$\endgroup$
  • 3
    $\begingroup$ I like the relation of the first moment and the mean...but the second moment is not the variance...the variance is the centered second moment...$E[x^2] = \int x^2f(x)dx$ $var[x]=E[(x-E[x])^2] = \int (x-E[x])^2f(x)dx$. $\endgroup$ – Zachary Blumenfeld Jan 10 '15 at 21:53
0
$\begingroup$

A binomial tree has two branches each with a probably of 0.5. Actually, p=0.5, and q=1-0.5=0.5. This generates a normal distribution with an evenly distributed probability mass.

Actually, we have to assume that each tier in the tree is complete. When we break data up into bins, we get a real number from the division, but we round up. Well, that's a tier that is incomplete, so we don't end up with a histogram approximating the normal.

Change the branching probabilities to p=0.9999 and q=0.0001 and that gets us a skewed normal.

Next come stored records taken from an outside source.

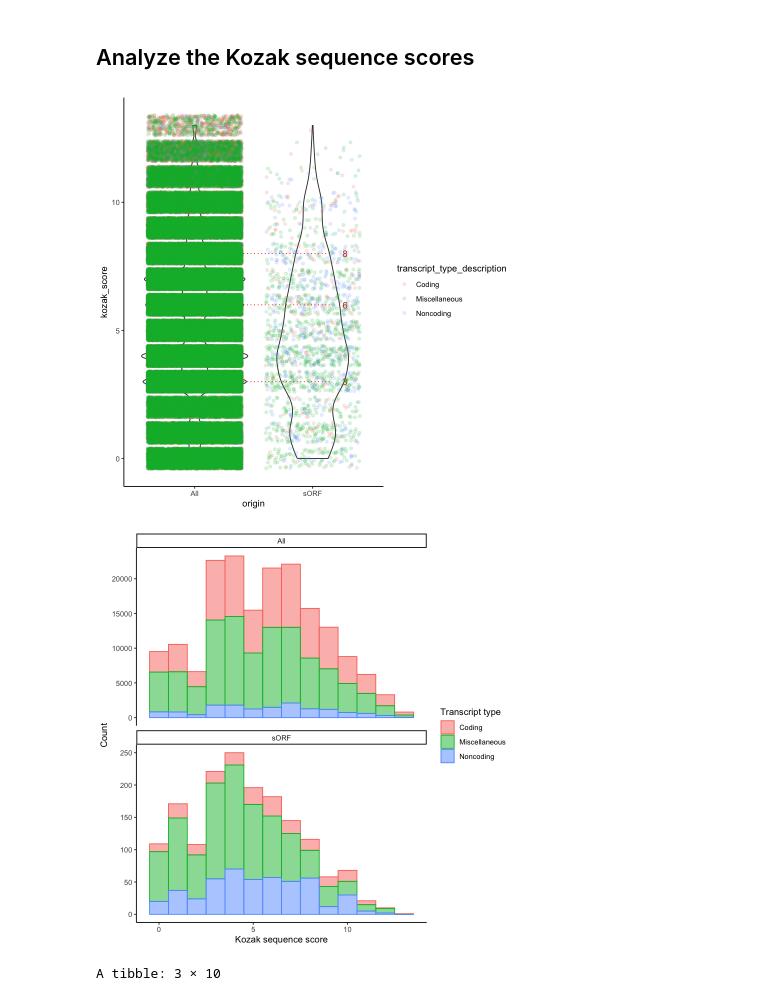
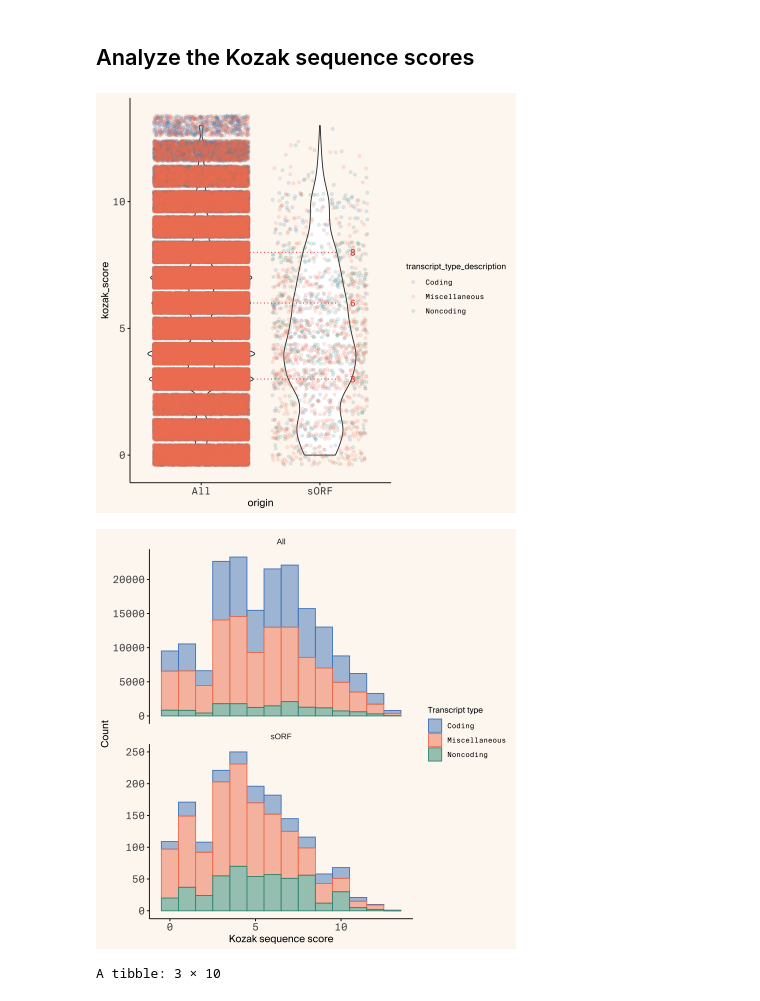
Before and after one commit to Arcadia-Science/2024-peptigate-evaluation, a Jupyter notebook: evaluation/kozak_scores/20240614-compare-kozak-scores.ipynb, the cells around one changed output. Saved outputs shown, nothing was run; the diff lists cells and outputs as text; code cells hidden in the pictures.

Commit message:
update kozac to arcadia themer

```diff
--- a/evaluation/kozak_scores/20240614-compare-kozak-scores.ipynb
+++ b/evaluation/kozak_scores/20240614-compare-kozak-scores.ipynb
@@ -109,18 +103,21 @@ ggplot(kozak, aes(y = kozak_score, x = origin)) +
             aes(x = 2.32, y = Median, label = Median), hjust = 1.5, color = "red") +
   geom_text(data = quantiles_df %>% filter(origin == "All"),
             aes(x = 2.32, y = Q75, label = Q75), hjust = 1.5, color = "red") +
-  theme_classic() +
-  geom_jitter(aes(color = transcript_type_description), alpha = 0.15)
+  theme_arcadia() +
+  geom_jitter(aes(color = transcript_type_description), alpha = 0.15) +
+  scale_color_arcadia()
 # %% [output]
-[figure, old version]
+[figure, new version]
 # %%
 ggplot(kozak, aes(x = kozak_score, fill = transcript_type_description, color = transcript_type_description)) +
   geom_histogram(alpha = .5, bins = 14) +
   facet_wrap(~origin, nrow = 2, scales = "free_y") +
-  theme_classic() +
-  labs(x = "Kozak sequence score", y = "Count", fill = "Transcript type", color = "Transcript type")
+  theme_arcadia() +
+  labs(x = "Kozak sequence score", y = "Count", fill = "Transcript type", color = "Transcript type") +
+  scale_fill_arcadia() +
+  scale_color_arcadia()
 # %% [output]
-[figure, old version]
+[figure, new version]
 # %%
 results <- kozak %>%
   group_by(transcript_type_description) %>%
```
Also changed, not shown: parts of 3 cells of this notebook.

The probability mass shifted. That accounts for skewness.

Having incomplete tiers or bins less than 2^n generate binomial trees with areas that have no probability mass. This gives us kurtosis.


Response to comment:

When I was talking about determining the number of bins, round up to the next integer.

Quincunx machines drop balls that come to eventually approximate the normal distribution via the binomial. Several assumptions are made by such a machine: 1) the number of bins is finite, 2) the underlying tree is binary, and 3) the probabilities are fixed. The Quincunx machine at the Museum of Mathematics in New York, lets the user dynamically change the probabilities. The probabilities can change at any time, even before the current layer is finished. Hence this idea about the bins not being filled.

Unlike what I said in my original answer when you have a void in the tree, the distribution demonstrates kurtosis.

I'm looking at this from the perspective of generative systems. I use a triangle to summarize decision trees. When a novel decision is made, more bins are added at the base of the triangle, and in terms of the distribution, in the tails. Trimming subtrees from the tree would leave voids in the distribution's probability mass.

I only replied to give you an intuitive sense. Labels? I've used Excel and played with the probabilities in the binomial and generated the expected skews. I have not done so with kurtosis, it doesn't help that we are forced to think about probability mass as being static while using language suggesting movement. The underlying data or balls cause the kurtosis. Then, we analyze it variously and attribute it to shape descriptive terms like center, shoulder, and tail. The only things we have to work with are the bins. Bins live dynamic lives even if the data can't.

$\endgroup$
  • 2
    $\begingroup$ This is intriguing, but awfully sketchy. What are the labels on your binomial tree, for instance? It had better be an infinite tree if you want to get a normal distribution--but then the obvious labels (using a random walk or using binary representations of real numbers) don't lead to normal distributions at all. Without these details too much is left to readers' imaginations. Could you elaborate on them? $\endgroup$ – whuber Jul 25 '16 at 14:40

Your Answer

By clicking “Post Your Answer”, you agree to our terms of service, privacy policy and cookie policy

Not the answer you're looking for? Browse other questions tagged or ask your own question.